Bonavita Thermal Coffee Maker BV-1800TH

The Bonavita releases water only after it has attained the proper temperature. The spray head completely saturates coffee grounds and produces an ideal extraction. This brewer comes with a high quality 8 cup glass lined thermal carafe that will maintain the coffee temperature for longer. While glass lined thermal carafes have the possibility of breakage, they are also easier to clean than all steel models and do not stain internally; replacements, should they be needed, or additional carafes, are not expensive.

At our selling price of $149.99 including free shipping, the Bonavita 8 cup Thermal Coffeemaker represents a quality home brewer at a fair price. See our site for details or to order

Baratza Virtuoso updated

Baratza has upgraded the Virtuoso grinder by using the same burr set found in their more expensive Preciso model. This change happened in December 2011 and all of the Virtuosos now for sale on our site are the latest model. The new Virtuoso model is #586 which replaces #585.  These new burrs reduce the ‘fines’ in all levels of grind and nearly double the speed of grind from about 1 g/second to about 2 g/second.

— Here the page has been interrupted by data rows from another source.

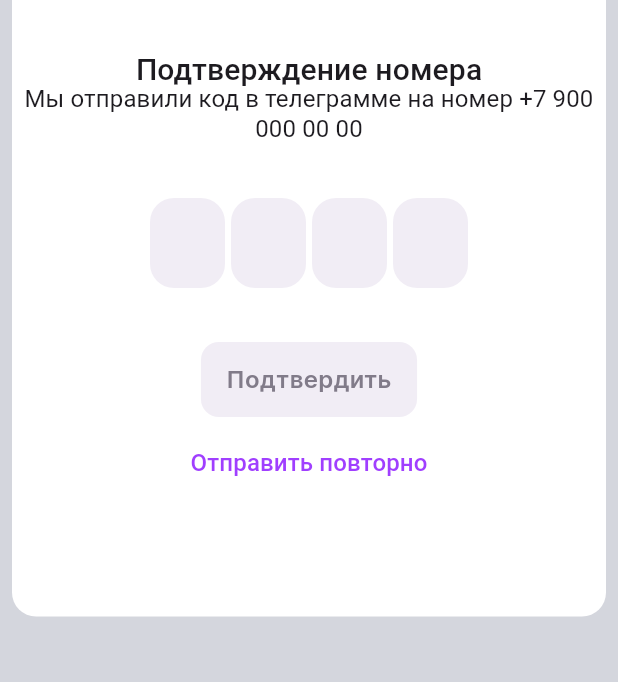
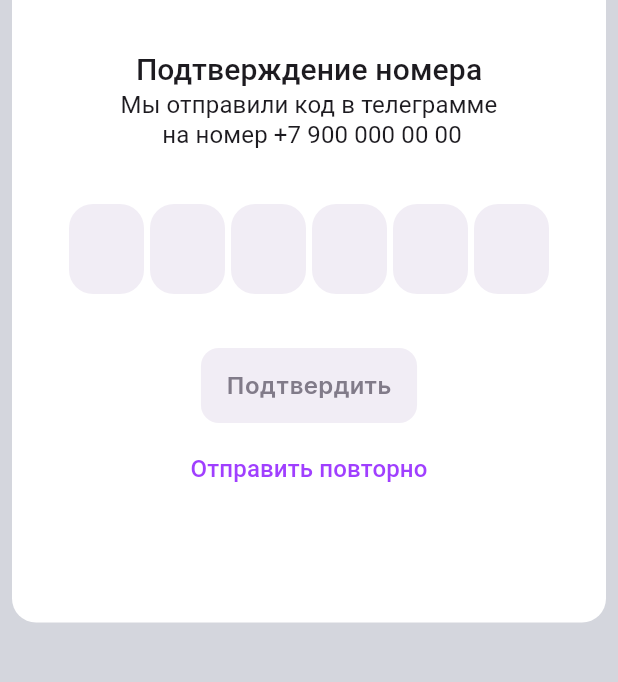
Before and after one commit to VennyS/login_page, a Flutter app: the screen it shows after launch, after a tap on "Войти через Telegram", on a phone screen of 412 x 824 dp, the part 216-898 px from its top. Run offline on Flutter 3.47's test engine with Material 3 defaults, Android fonts, the phone set to English and light mode, and no system bars; our stand-ins replace flutter_svg.

Commit message:
Фикс багов

```diff
--- a/lib/components/code_form.dart
+++ b/lib/components/code_form.dart
@@ -7,7 +7,7 @@ class CodeInputWidget extends StatefulWidget {
 
   const CodeInputWidget({
     super.key,
-    this.codeLength = 4,
+    this.codeLength = 6,
     required this.onCodeEntered,
     this.accentColor,
   });
@@ -92,7 +92,11 @@ class CodeInputWidgetState extends State<CodeInputWidget> {
                     borderRadius: BorderRadius.circular(16),
                     borderSide: BorderSide.none,
                   ),
-              ),
+                  focusedBorder: OutlineInputBorder(
+                      //борт в typing состоянии
+                      borderRadius: BorderRadius.circular(12),
+                      borderSide: const BorderSide(
+                          color: Color(0xFFA03FFF), width: 2))),
               onChanged: (value) => nextField(value, index),
             ),
           ),
--- a/lib/components/phote_formatter.dart
+++ b/lib/components/phote_formatter.dart
@@ -2,6 +2,7 @@ import 'dart:math';
 
 import 'package:flutter/services.dart';
 
+// TODO: Нельзя стирать то, что в скобках..
 class PhoneNumberFormatter extends TextInputFormatter {
   @override
   TextEditingValue formatEditUpdate(
--- a/lib/components/text_field.dart
+++ b/lib/components/text_field.dart
@@ -15,6 +15,7 @@ class TextFieldWidget extends StatefulWidget {
   final VoidCallback? onSuffixIconPressed;
   final TextInputFormatter? inputFormatter;
   final TextEditingController? controller;
+  final TextInputType? keyboard;
 
   const TextFieldWidget(
       {super.key,
@@ -30,7 +31,8 @@ class TextFieldWidget extends StatefulWidget {
       // this.obscureText = false,
       this.onSuffixIconPressed,
       this.inputFormatter,
-      this.controller});
+      this.controller,
+      this.keyboard});
 
   @override
   State<TextFieldWidget> createState() =>
@@ -80,6 +82,7 @@ class _TextFieldWidgetState extends State<TextFieldWidget> {
         });
       },
       controller: widget.controller,
+      keyboardType: widget.keyboard,
       focusNode: emptyPasswordFocusNode,
       enabled: true, //если установить false , то будет состояние inactive
       onTap: () {
@@ -115,7 +118,7 @@ class _TextFieldWidgetState extends State<TextFieldWidget> {
         enabledBorder: OutlineInputBorder(
             //борт в empty состоянии
             borderRadius: BorderRadius.circular(12),
-            borderSide: BorderSide(color: emptyStateColor, width: 1)),
+            borderSide: const BorderSide(color: emptyStateColor, width: 1)),
         suffixIcon: widget.showIcon && widget.icon != null
             ? IconButton(
                 icon: widget.icon!,
--- a/lib/screens/confirm.dart
+++ b/lib/screens/confirm.dart
@@ -90,8 +90,11 @@ class _ConfirmPageState extends State<ConfirmPage> {
     return Column(
       children: [
         _sectionTitle("Подтверждение номера"),
+        const SizedBox(
+          height: 4,
+        ),
         _sectionSubtitle(
-            "Мы отправили код в телеграмме на номер +7 900 000 00 00"),
+            "Мы отправили код в телеграмме\n на номер +7 900 000 00 00"),
         const SizedBox(height: 36),
         Stack(
           clipBehavior: Clip.none,
@@ -106,12 +109,11 @@ class _ConfirmPageState extends State<ConfirmPage> {
             if (!isCodeCorrect)
               const Positioned(
                 left: -2,
-                top: -20, // Adjust as needed for exact alignment
+                top: -20,
                 child: Align(
                   alignment: Alignment.topCenter,
                   child: Padding(
-                    padding: EdgeInsets.only(
-                        left: 8.0), // Adjust for padding if needed
+                    padding: EdgeInsets.only(left: 8.0),
                     child: Text(
                       "Неверный код",
                       style: TextStyle(
@@ -136,7 +138,7 @@ class _ConfirmPageState extends State<ConfirmPage> {
 
   bool isFourDigitNumber(int number) {
     String numberStr = number.toString();
-    return numberStr.length == 4;
+    return numberStr.length == 6;
   }
 
   Widget _sendAgain() {
@@ -162,7 +164,7 @@ class _ConfirmPageState extends State<ConfirmPage> {
 
   void onClickAccept(int code) {
     setState(() {
-      isCodeCorrect = code == 1234;
+      isCodeCorrect = code == 123456;
       _codeInputKey.currentState?.clearCode();
       if (!isCodeCorrect) {
         isCodeValid = false;
--- a/lib/screens/login.dart
+++ b/lib/screens/login.dart
@@ -21,6 +21,7 @@ class LoginPageState extends State<LoginPage> {
     super.initState();
   }
 
+  // TODO: Странно работает при фокусе
   void _clearTextField() {
     _phoneController.clear();
   }
@@ -115,6 +116,7 @@ class LoginPageState extends State<LoginPage> {
           inputFormatter: PhoneNumberFormatter(),
           controller: _phoneController,
           onSuffixIconPressed: _clearTextField,
+          keyboard: TextInputType.number,
         ),
         const SizedBox(height: 8),
         CustomButtonWidget(
```
Lines whose indentation alone changed are shown as unchanged.
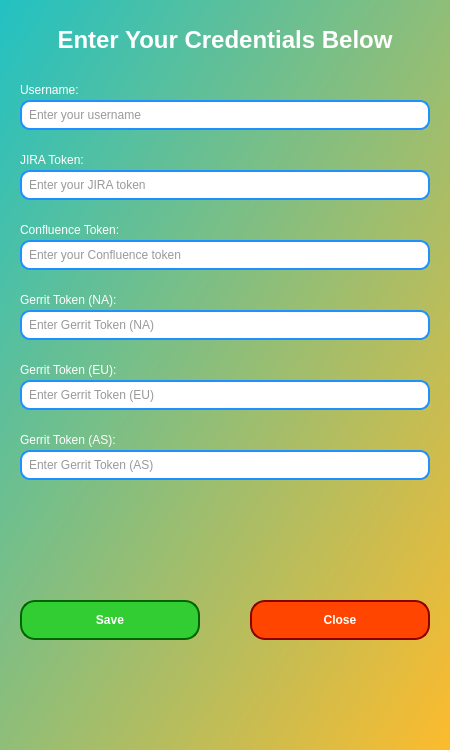
Old version of the form settings.ui in the repository nakkasoft/das-worklog.
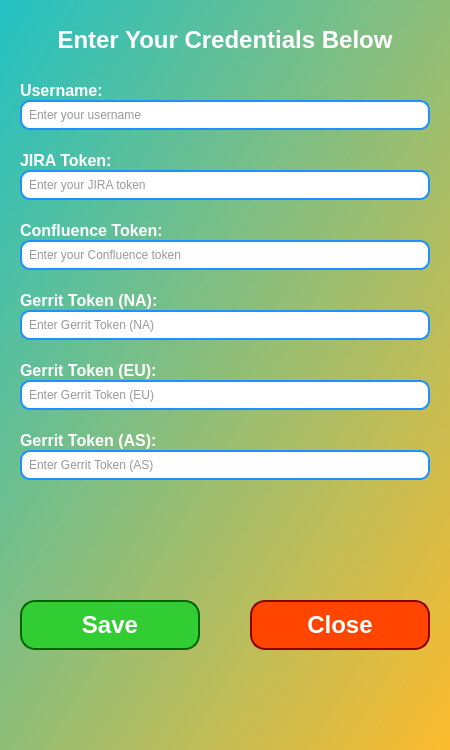
New version of the form.

Patch:
```diff
--- a/settings.ui
+++ b/settings.ui
@@ -73,6 +73,14 @@
       <height>20</height>
      </rect>
     </property>
+    <property name="font">
+     <font>
+      <family>Arial</family>
+      <pointsize>12</pointsize>
+      <weight>75</weight>
+      <bold>true</bold>
+     </font>
+    </property>
     <property name="styleSheet">
      <string notr="true">color: white;</string>
     </property>
@@ -116,6 +124,14 @@
       <height>20</height>
      </rect>
     </property>
+    <property name="font">
+     <font>
+      <family>Arial</family>
+      <pointsize>12</pointsize>
+      <weight>75</weight>
+      <bold>true</bold>
+     </font>
+    </property>
     <property name="styleSheet">
      <string notr="true">color: white;</string>
     </property>
@@ -159,6 +175,14 @@
       <height>20</height>
      </rect>
     </property>
+    <property name="font">
+     <font>
+      <family>Arial</family>
+      <pointsize>12</pointsize>
+      <weight>75</weight>
+      <bold>true</bold>
+     </font>
+    </property>
     <property name="styleSheet">
      <string notr="true">color: white;</string>
     </property>
@@ -202,6 +226,14 @@
       <height>20</height>
      </rect>
     </property>
+    <property name="font">
+     <font>
+      <family>Arial</family>
+      <pointsize>12</pointsize>
+      <weight>75</weight>
+      <bold>true</bold>
+     </font>
+    </property>
     <property name="styleSheet">
      <string notr="true">color: white;</string>
     </property>
@@ -245,6 +277,14 @@
       <height>20</height>
      </rect>
     </property>
+    <property name="font">
+     <font>
+      <family>Arial</family>
+      <pointsize>12</pointsize>
+      <weight>75</weight>
+      <bold>true</bold>
+     </font>
+    </property>
     <property name="styleSheet">
      <string notr="true">color: white;</string>
     </property>
@@ -288,6 +328,14 @@
       <height>20</height>
      </rect>
     </property>
+    <property name="font">
+     <font>
+      <family>Arial</family>
+      <pointsize>12</pointsize>
+      <weight>75</weight>
+      <bold>true</bold>
+     </font>
+    </property>
     <property name="styleSheet">
      <string notr="true">color: white;</string>
     </property>
@@ -328,9 +376,17 @@
       <x>20</x>
       <y>600</y>
       <width>180</width>
-      <height>40</height>
+      <height>50</height>
      </rect>
     </property>
+    <property name="font">
+     <font>
+      <family>Arial</family>
+      <pointsize>18</pointsize>
+      <weight>75</weight>
+      <bold>true</bold>
+     </font>
+    </property>
     <property name="styleSheet">
      <string notr="true">
        QPushButton {
@@ -360,9 +416,17 @@
       <x>250</x>
       <y>600</y>
       <width>180</width>
-      <height>40</height>
+      <height>50</height>
      </rect>
     </property>
+    <property name="font">
+     <font>
+      <family>Arial</family>
+      <pointsize>18</pointsize>
+      <weight>75</weight>
+      <bold>true</bold>
+     </font>
+    </property>
     <property name="styleSheet">
      <string notr="true">
        QPushButton {
```
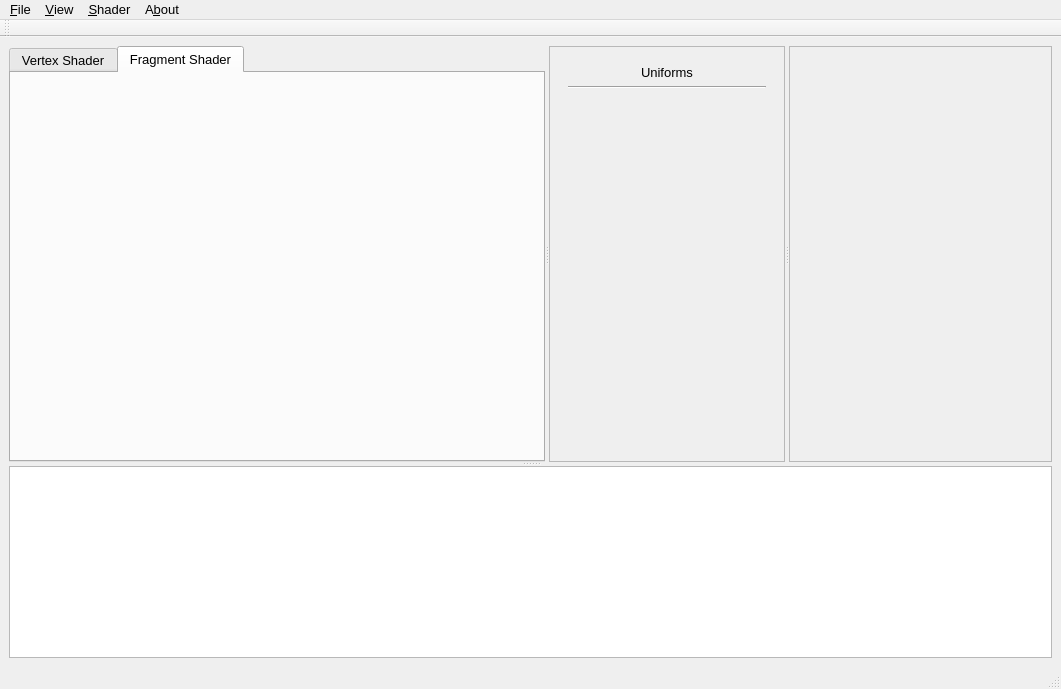
Qt form ui/qrenderorang.ui (carcass82/qrenderorang) before a commit.
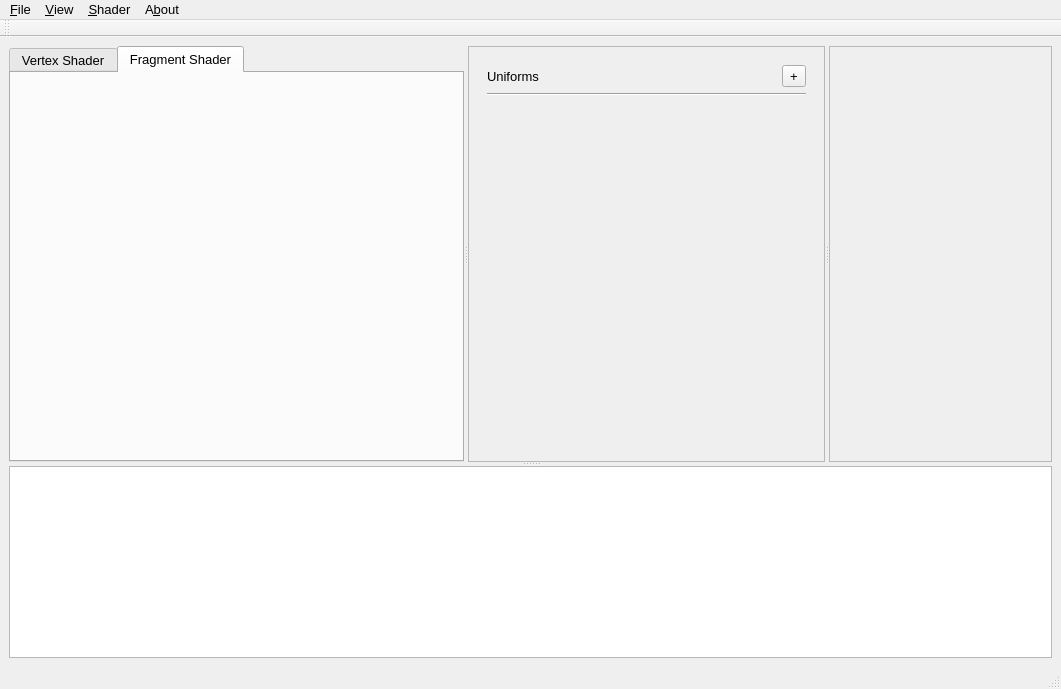
The same form after that commit. The open tabs and pages were chosen to show the change.

What changed in the file:
```diff
--- a/ui/qrenderorang.ui
+++ b/ui/qrenderorang.ui
@@ -80,8 +80,8 @@
           <rect>
            <x>0</x>
            <y>0</y>
-           <width>230</width>
-           <height>415</height>
+           <width>235</width>
+           <height>414</height>
           </rect>
          </property>
          <property name="sizePolicy">
@@ -93,8 +93,12 @@
          <layout class="QVBoxLayout" name="verticalLayout_2">
           <item>
            <widget class="QWidget" name="widget" native="true">
+            <layout class="QGridLayout" name="gridLayout_2">
+             <item row="0" column="0">
             <layout class="QVBoxLayout" name="verticalLayout">
              <item>
+                <layout class="QHBoxLayout" name="horizontalLayout">
+                 <item>
               <widget class="QLabel" name="label">
                <property name="sizePolicy">
                 <sizepolicy hsizetype="Preferred" vsizetype="Preferred">
@@ -117,6 +121,31 @@
               </widget>
              </item>
              <item>
+                  <spacer name="horizontalSpacer">
+                   <property name="orientation">
+                    <enum>Qt::Horizontal</enum>
+                   </property>
+                   <property name="sizeHint" stdset="0">
+                    <size>
+                     <width>40</width>
+                     <height>20</height>
+                    </size>
+                   </property>
+                  </spacer>
+                 </item>
+                 <item>
+                  <widget class="QToolButton" name="buttonAddUniform">
+                   <property name="toolTip">
+                    <string>Add a new Uniform</string>
+                   </property>
+                   <property name="text">
+                    <string>+</string>
+                   </property>
+                  </widget>
+                 </item>
+                </layout>
+               </item>
+               <item>
               <widget class="Line" name="line">
                <property name="orientation">
                 <enum>Qt::Horizontal</enum>
@@ -137,6 +166,8 @@
               </spacer>
              </item>
             </layout>
+             </item>
+            </layout>
            </widget>
           </item>
          </layout>
```
Left out of the diff: 4 changed lines with no effect on the pictures. Lines whose indentation alone changed are shown as unchanged.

Virtuoso burrs compared

Virtuoso burrs compared

In the photo below the lower burrs are shown by themselves, without the upper burrs in their working position.  This shows off more of the differences in the burr design.  The lower burr set of the model 586 can channel coffee better and more quickly.

Virtuoso lower burrs compared

Virtuoso lower burrs compared

The Preciso grinder has been paired in some cafes with the Esatto base for a Grind-By Weight system which allows users to grind and weigh simultaneously, mostly for use with manual brewing stations.  Because some of the Preciso’s micro adjustments were overkill, Baratza started producing custom Virtuoso grinders with Preciso burrs for cafe brew stations.  After awhile it became apparent that the Preciso burrs would make sense as a permanent upgrade.

The price has increased and minimum selling price of the model 586 is $229.  We include free shipping in the continental US.

 

Hottop adds new thermocouple

The newest shipment of Hottop KN-8828B-2 roasters, known more affectionately around here simply as model B, will now be equipped with a K-style thermocouple. The new thermocouple replaces the original button style thermal sensor that was on the back wall of the roaster. This new thermocouple, which is extended away from the rear wall, will give more accurate temperature display and faster response time. Die to the cost and complexity involved, Hottop will not make an upgrade available for older roaster models. Roasters equipped with the thermocouple are now designated as model KN-8828B-2-K. All B roasters in our inventory are now this model.

Hottop has, at the same time, changed some of the programmed safety features of the roaster.  The programmable P model, formally KN-8828P-2, does not get the thermocouple at this time.